His vision problems meant that he saw much of the world in unidentifiable shadows, making him lash out with long claws when someone passed him. He never meant to hurt anyone, but the fear in which he lived made these outbursts frequent enough that I stopped entertaining guests for fear that he might injure them.
For a time, I admit I felt very isolated by Gustave’s condition. Fear of outbursts when I couldn’t maneuver out of his claw line, my lack of company, and the ever-present fear of the seizures, which seemed endless, made me feel helpless and alone. I felt like a failure for not convincing him to befriend me and trust me, misunderstanding that he was a creature who had been deeply wounded by his circumstances long before he came into my life.
But from that feeling of failure emerged a realization that I loved Gustave regardless of his ambivalence or even hostility toward me. That I made a contract to care for him unconditionally when I made that request at the shelter. And that when we care for those who cannot care for themselves we are entitled to nothing more than the knowledge that an otherwise unwanted animal is protected from the cruelty of both the world and its inhabitants and the seemingly arbitrary hand it is dealt by fate.
After several months, despite diligent administration of his medication, the seizures became more frequent and more violent. I continued the ritual of cleaning and soothing talk afterward, but there was nothing but pain and fear for Gustave as he sat in my lap, trembling and on edge as if trying unsuccessfully to shake off a nightmare. And all I could do was sit with him in my lap and love him. And whether or not he knew it or cared was irrelevant to my understanding of what it meant to be his caretaker.
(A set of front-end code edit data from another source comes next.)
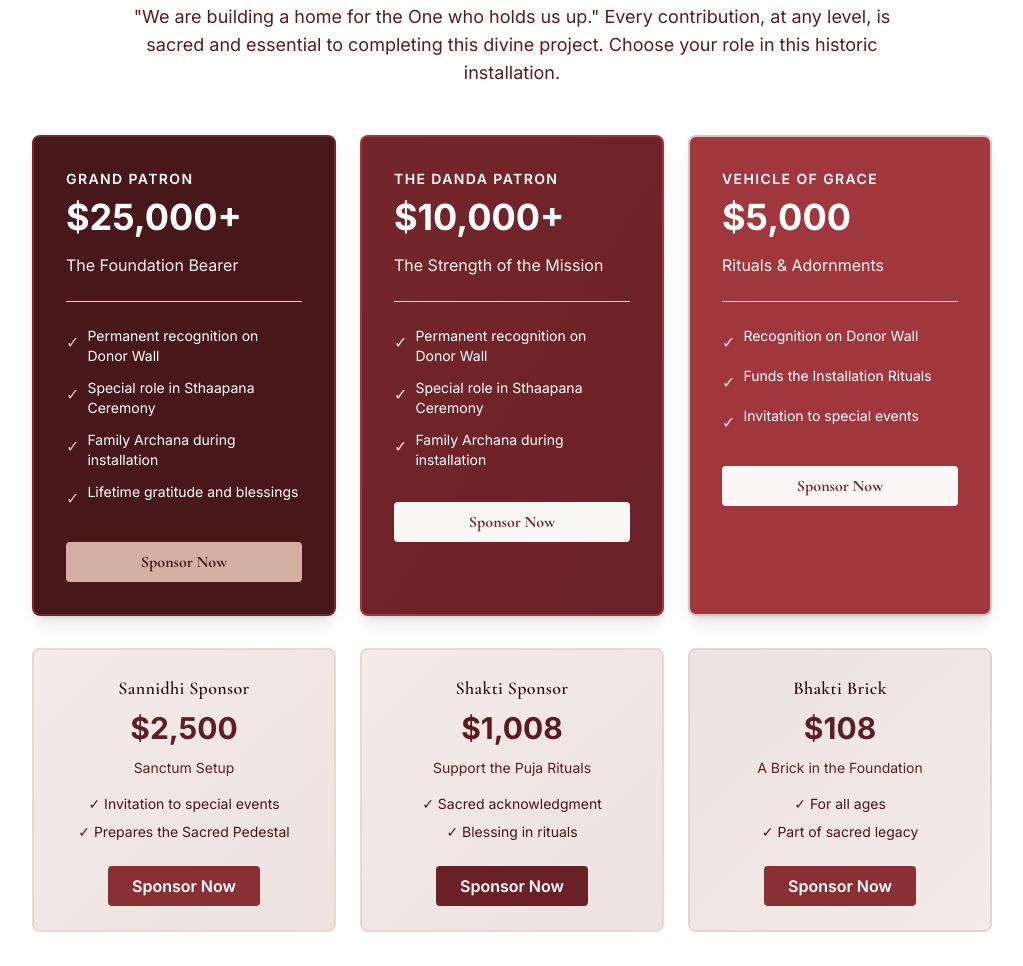
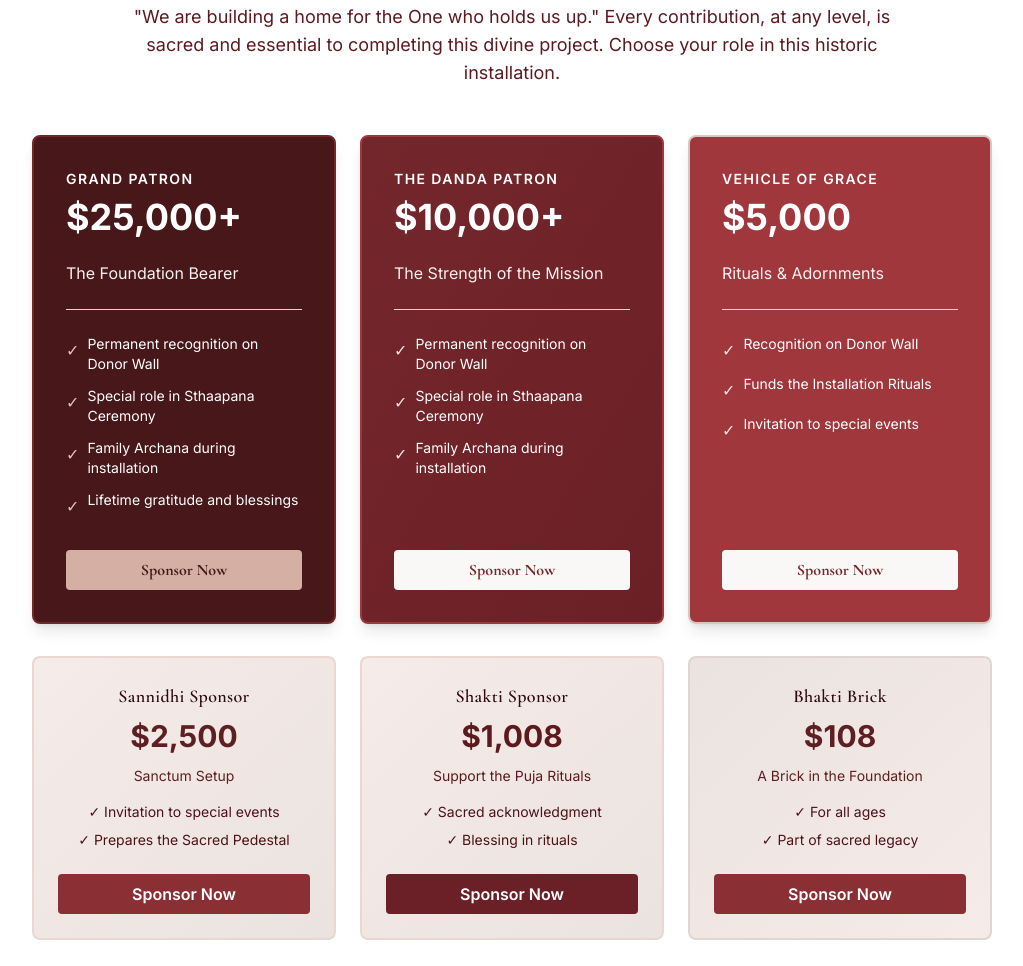
Before and after one commit to ariaknight/chinmaya-sharadalaya, an Astro site: page /jnanashakti in a window 1280 px wide. Shown: the part 2626-3592 px from the top of the page, without its empty margins (128-1151 px from the left). Built offline with nearby package versions, Linux system fonts and the light colour scheme; Astro itself is replaced by a stand-in of ours.

Commit message:
feat: update sponsorship section styles for improved layout and responsiveness

```diff
--- a/src/pages/jnanashakti.astro
+++ b/src/pages/jnanashakti.astro
@@ -180,7 +180,7 @@ const description = 'Support the sacred installation of Sri Jnana Dandayudhapani
 
       <div class="grid md:grid-cols-3 gap-6 mb-8">
         <!-- Grand Patron -->
-        <div class="bg-gradient-to-br from-[#481719] to-[#481719] text-white p-8 rounded-lg shadow-lg border-2 border-[#74272b] transform hover:scale-105 transition">
+        <div class="flex flex-col bg-gradient-to-br from-[#481719] to-[#481719] text-white p-8 rounded-lg shadow-lg border-2 border-[#74272b] transform hover:scale-105 transition">
           <div class="mb-4">
             <p class="text-sm font-semibold tracking-widest">GRAND PATRON</p>
             <p class="text-4xl font-bold my-2">$25,000+</p>
@@ -209,14 +209,14 @@ const description = 'Support the sacred installation of Sri Jnana Dandayudhapani
           <a
             href="https://secure.givelively.org/donate/chinmaya-mission-san-antonio-cmsa/chinmaya-jnanashakti"
             target="_blank"
-            class="w-full inline-flex items-center justify-center bg-[#d5afa3] text-[#481719] hover:bg-[#c9a391] font-serif font-bold py-2 px-4 rounded transition"
+            class="w-full mt-auto inline-flex items-center justify-center bg-[#d5afa3] text-[#481719] hover:bg-[#c9a391] font-serif font-bold py-2 px-4 rounded transition"
           >
             Sponsor Now
           </a>
         </div>
 
         <!-- Danda Patron -->
-        <div class="bg-gradient-to-br from-[#74272b] to-[#6B2027] text-white p-8 rounded-lg shadow-lg border-2 border-[#A0373D] transform hover:scale-105 transition">
+        <div class="flex flex-col bg-gradient-to-br from-[#74272b] to-[#6B2027] text-white p-8 rounded-lg shadow-lg border-2 border-[#A0373D] transform hover:scale-105 transition">
           <div class="mb-4">
             <p class="text-sm font-semibold tracking-widest">THE DANDA PATRON</p>
             <p class="text-4xl font-bold my-2">$10,000+</p>
@@ -241,14 +241,14 @@ const description = 'Support the sacred installation of Sri Jnana Dandayudhapani
           <a
             href="https://secure.givelively.org/donate/chinmaya-mission-san-antonio-cmsa/chinmaya-jnanashakti"
             target="_blank"
-            class="w-full inline-flex items-center justify-center bg-[#faf8f7] text-[#74272b] hover:bg-[#ebe3df] font-serif font-bold py-2 px-4 rounded transition"
+            class="w-full mt-auto inline-flex items-center justify-center bg-[#faf8f7] text-[#74272b] hover:bg-[#ebe3df] font-serif font-bold py-2 px-4 rounded transition"
           >
             Sponsor Now
           </a>
         </div>
 
         <!-- Mayura Sponsor -->
-        <div class="bg-gradient-to-br from-[#A0373D] to-[#A0373D] text-white p-8 rounded-lg shadow-lg border-2 border-[#d7c7bf] transform hover:scale-105 transition">
+        <div class="flex flex-col bg-gradient-to-br from-[#A0373D] to-[#A0373D] text-white p-8 rounded-lg shadow-lg border-2 border-[#d7c7bf] transform hover:scale-105 transition">
           <div class="mb-4">
             <p class="text-sm font-semibold tracking-widest">VEHICLE OF GRACE</p>
             <p class="text-4xl font-bold my-2">$5,000</p>
@@ -273,7 +273,7 @@ const description = 'Support the sacred installation of Sri Jnana Dandayudhapani
           <a
             href="https://secure.givelively.org/donate/chinmaya-mission-san-antonio-cmsa/chinmaya-jnanashakti"
             target="_blank"
-            class="w-full inline-flex items-center justify-center bg-[#faf8f7] text-[#74272b] hover:bg-[#ebe3df] font-serif font-bold py-2 px-4 rounded transition"
+            class="w-full mt-auto inline-flex items-center justify-center bg-[#faf8f7] text-[#74272b] hover:bg-[#ebe3df] font-serif font-bold py-2 px-4 rounded transition"
           >
             Sponsor Now
           </a>
@@ -283,7 +283,7 @@ const description = 'Support the sacred installation of Sri Jnana Dandayudhapani
       <!-- Additional Sponsorship Levels -->
       <div class="grid md:grid-cols-3 gap-6">
         <!-- Sannidhi Sponsor -->
-        <div class="bg-gradient-to-br from-[#f5ebe8] to-[#ebe3df] p-6 rounded-lg border-2 border-[#ead7d1] text-center">
+        <div class="flex flex-col bg-gradient-to-br from-[#f5ebe8] to-[#ebe3df] p-6 rounded-lg border-2 border-[#ead7d1] text-center">
           <h4 class="text-lg font-serif font-bold text-[#481719] mb-2">Sannidhi Sponsor</h4>
           <p class="text-3xl font-bold text-[#5e1f22] mb-3">$2,500</p>
           <p class="text-sm text-[#5e1f22] mb-4">Sanctum Setup</p>
@@ -294,14 +294,14 @@ const description = 'Support the sacred installation of Sri Jnana Dandayudhapani
           <a
             href="https://secure.givelively.org/donate/chinmaya-mission-san-antonio-cmsa/chinmaya-jnanashakti"
             target="_blank"
-            class="inline-flex items-center justify-center bg-[#8a2f34] text-white hover:bg-[#74272b] font-semibold py-2 px-6 rounded transition"
+            class="w-full mt-auto inline-flex items-center justify-center bg-[#8a2f34] text-white hover:bg-[#74272b] font-semibold py-2 px-6 rounded transition"
           >
             Sponsor Now
           </a>
         </div>
 
         <!-- Shakti Sponsor -->
-        <div class="bg-gradient-to-br from-[#f5ebe8] to-[#ebe3df] p-6 rounded-lg border-2 border-[#ead7d1] text-center">
+        <div class="flex flex-col bg-gradient-to-br from-[#f5ebe8] to-[#ebe3df] p-6 rounded-lg border-2 border-[#ead7d1] text-center">
           <h4 class="text-lg font-serif font-bold text-[#4d1217] mb-2">Shakti Sponsor</h4>
           <p class="text-3xl font-bold text-[#5c1a1f] mb-3">$1,008</p>
           <p class="text-sm text-[#5c1a1f] mb-4">Support the Puja Rituals</p>
@@ -312,14 +312,14 @@ const description = 'Support the sacred installation of Sri Jnana Dandayudhapani
           <a
             href="https://secure.givelively.org/donate/chinmaya-mission-san-antonio-cmsa/chinmaya-jnanashakti"
             target="_blank"
-            class="inline-flex items-center justify-center bg-[#6B2027] text-white hover:bg-[#5c1a1f] font-semibold py-2 px-6 rounded transition"
+            class="w-full mt-auto inline-flex items-center justify-center bg-[#6B2027] text-white hover:bg-[#5c1a1f] font-semibold py-2 px-6 rounded transition"
           >
             Sponsor Now
           </a>
         </div>
 
         <!-- Bhakti Brick -->
-        <div class="bg-gradient-to-br from-[#ebe3df] to-[#f5ebe8] p-6 rounded-lg border-2 border-[#e1d5cf] text-center">
+        <div class="flex flex-col bg-gradient-to-br from-[#ebe3df] to-[#f5ebe8] p-6 rounded-lg border-2 border-[#e1d5cf] text-center">
           <h4 class="text-lg font-serif font-bold text-[#481719] mb-2">Bhakti Brick</h4>
           <p class="text-3xl font-bold text-[#5e1f22] mb-3">$108</p>
           <p class="text-sm text-[#5e1f22] mb-4">A Brick in the Foundation</p>
@@ -330,7 +330,7 @@ const description = 'Support the sacred installation of Sri Jnana Dandayudhapani
           <a
             href="https://secure.givelively.org/donate/chinmaya-mission-san-antonio-cmsa/chinmaya-jnanashakti"
             target="_blank"
-            class="inline-flex items-center justify-center bg-[#8a2f34] text-white hover:bg-[#74272b] font-semibold py-2 px-6 rounded transition"
+            class="w-full mt-auto inline-flex items-center justify-center bg-[#8a2f34] text-white hover:bg-[#74272b] font-semibold py-2 px-6 rounded transition"
           >
             Sponsor Now
           </a>
```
But after one especially harrowing episode, he looked into my eyes and I into his as we sat on the kitchen floor, each of us recovering in our own way. There was not affection in his gaze, but there was recognition that I was not an enemy. Some sense that there might be someone in the world who wanted to help him. That maybe not every card in the hand he was dealt was rotten. I don’t pretend to know precisely what animals think or feel, particularly in times of great distress, but if I had to take a guess, I would say he was feeling uncharacteristically safe in my company. And that to take even a bit of fear out of his life was something to gently celebrate.
As his condition deteriorated and it became clear that his life was a nearly constant state of misery, we returned to the shelter where he came from for guidance from the vet, though I knew well in advance what they would tell me. The staff offered comfort and support for which I was grateful, but the overwhelming feeling was still utter failure.
In the four years since, I have come to realize that success in rescue animal companionship is not measured by how much they end up loving you but by the simple fact that you stood by them when others would or could not. That you recognized that they were independent beings with heartbreaking histories over which you might have no control to alter for the better. That you loved them when they couldn’t muster the capacity or the inclination to reciprocate.
And that by being present for them, you made good on the promise of unconditional care and love, which is the birthright of even the least adoptable cat in the shelter.